Ascent to Love: A Guide to Dante's Divine Comedy by Peter Leithart ✔A helpful introduction
I've read several of Leithart's books now, and I always find him stimulating and biblical. I plan to re-read the Divine Comedy again this year, perhaps in real time over Easter. The Inferno begins on Maundy Thursday, and ends on Easter Sunday, while the Paradiso takes place on Easter Wednesday. I should also point out that the Divine Comedy is set when the author was 35 ("Midway this way of life we're bound upon"), and I will be turning 35 this year.
Dying We Live: The Final Messages and Records of the Resistance ✔Engaging and illuminating
I plan to make this my Lenten reading for next year.
The Prophetic Imagination by Walter Brueggemann
This is a book about applying biblical theology to Christian ministry - looking at how a pastor is to be like a prophet.
This Odd and Wondrous Calling: The Public and Private Lives of Two Ministers by Lillian Daniel and Martin B. Copenhaver ✔Interesting, but too liberal to be really helpful
This is another book about pastoral ministry, in which the authors share their thoughts and experiences. One of the authors, it must be noted, is a woman.
The Life and Diary of David Brainerd ✔Inspiring
I don't often read diaries, and I don't often read missionary biographies either - I think the last one I read was John G. Paton's Autobiography, and that was three years ago. But I've been meaning to read Brainerd for a while, and I was reminded of it again recently while reading David Platt's Radical.
The Philosophy of Science and Belief in God by Gordon H. Clark ✔Hard to follow
Gordon H. Clark: Personal Recollections ✔Strange - read the review
I don't know very much about Gordon Clark - I guess I think of him only as the guy who disagreed with Cornelius Van Til on some things.
The Writing Life by Annie Dillard ✔More on life than on writing, but that was OK
Kara and I read Dillard's Pilgrim at Tinker Creek last year, separately, and this year read An American Childhood together. Both were excellent.
The Well-Trained Mind: A Guide to Classical Education at Home by Susan Wise Bauer ✔Useful, but frustratingly secular
Another book to help me think through homsechooling, most likely in some form of the classical tradition.
The History of Rasselas, Prince of Abissinia by Samuel Johnson
Boswell's Life of Johnson
Another pairing - I have been meaning to read Boswell's Life of Johnson for ages, and thought that I might as well read a book by Johnson at the same time.

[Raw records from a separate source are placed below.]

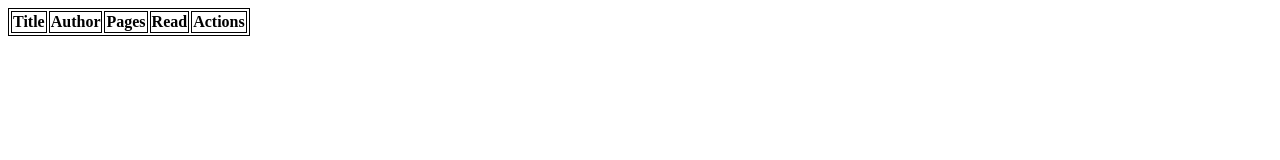
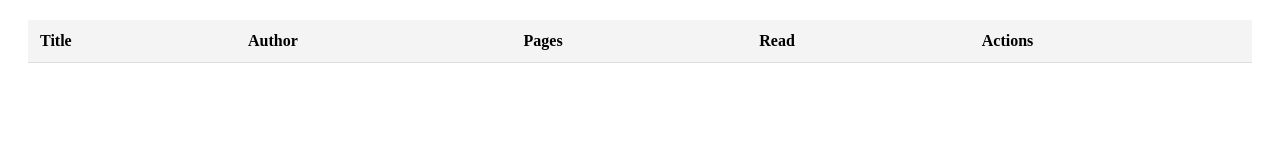
Before and after one commit to avanish1207/library, a plain HTML site: page index.html in a window 1280 px wide. Drawn offline with Linux system fonts and the light colour scheme.

Commit message:
updated table styling

```diff
--- a/styles.css
+++ b/styles.css
@@ -1,3 +1,19 @@
-table, th{
-    border: 1px solid black;
+.cards-container {
+    margin: 20px;
 }
+
+table {
+    width: 100%;
+    border-collapse: collapse;
+}
+
+th, td {
+    padding: 12px;
+    text-align: left;
+    border-bottom: 1px solid #ddd;
+}
+
+th {
+    background-color: #f4f4f4;
+    font-weight: bold;
+}
```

Utopia by Thomas More
Thomas More's Magician: A Novel Account of Utopia in Mexico by Toby Green
I came across Thomas More again recently in Chesterton's A Short History of England: "He was above all things a Humanist and a very human one. He was even in many ways very modern, which some rather erroneously suppose to be the same as being human; he was also humane, in the sense of humanitarian." Green's book relates the account of Vasco de Quiroga, who was inspired by the book to attempt the construction of a utopia in Mexico.